> **WHAT YOU SHOULD DO**
Lines with "programming" in them are to be located in the listing below and copied.

> **SOURCE DATA**
────────────────

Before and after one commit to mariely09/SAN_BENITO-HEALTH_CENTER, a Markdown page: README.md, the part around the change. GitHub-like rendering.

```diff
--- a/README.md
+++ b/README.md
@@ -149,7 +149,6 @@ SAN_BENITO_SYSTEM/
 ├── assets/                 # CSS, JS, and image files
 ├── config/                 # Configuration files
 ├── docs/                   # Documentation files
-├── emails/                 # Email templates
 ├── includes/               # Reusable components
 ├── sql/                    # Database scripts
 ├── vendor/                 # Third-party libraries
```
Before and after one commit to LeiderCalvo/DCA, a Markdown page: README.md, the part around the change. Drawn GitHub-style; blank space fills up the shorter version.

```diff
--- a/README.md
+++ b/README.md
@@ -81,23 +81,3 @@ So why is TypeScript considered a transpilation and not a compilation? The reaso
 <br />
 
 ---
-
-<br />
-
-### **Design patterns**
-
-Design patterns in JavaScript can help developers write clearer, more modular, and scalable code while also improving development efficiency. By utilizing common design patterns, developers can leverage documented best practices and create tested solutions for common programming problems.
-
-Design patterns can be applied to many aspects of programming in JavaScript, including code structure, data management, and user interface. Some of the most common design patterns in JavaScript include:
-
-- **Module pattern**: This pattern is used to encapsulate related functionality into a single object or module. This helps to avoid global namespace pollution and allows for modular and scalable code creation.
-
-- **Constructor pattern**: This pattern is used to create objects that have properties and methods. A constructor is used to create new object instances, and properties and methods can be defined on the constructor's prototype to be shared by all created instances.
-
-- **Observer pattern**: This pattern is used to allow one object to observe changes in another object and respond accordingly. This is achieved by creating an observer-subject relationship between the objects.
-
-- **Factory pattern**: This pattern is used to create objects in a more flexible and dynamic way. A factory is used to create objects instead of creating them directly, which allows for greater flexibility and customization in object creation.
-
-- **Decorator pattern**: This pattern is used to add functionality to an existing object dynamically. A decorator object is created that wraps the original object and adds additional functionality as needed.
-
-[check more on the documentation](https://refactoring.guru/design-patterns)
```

────────────────

> **RESULT**
-Design patterns in JavaScript can help developers write clearer, more modular, and scalable code while also improving development efficiency. By utilizing common design patterns, developers can leverage documented best practices and create tested solutions for common programming problems.
-Design patterns can be applied to many aspects of programming in JavaScript, including code structure, data management, and user interface. Some of the most common design patterns in JavaScript include:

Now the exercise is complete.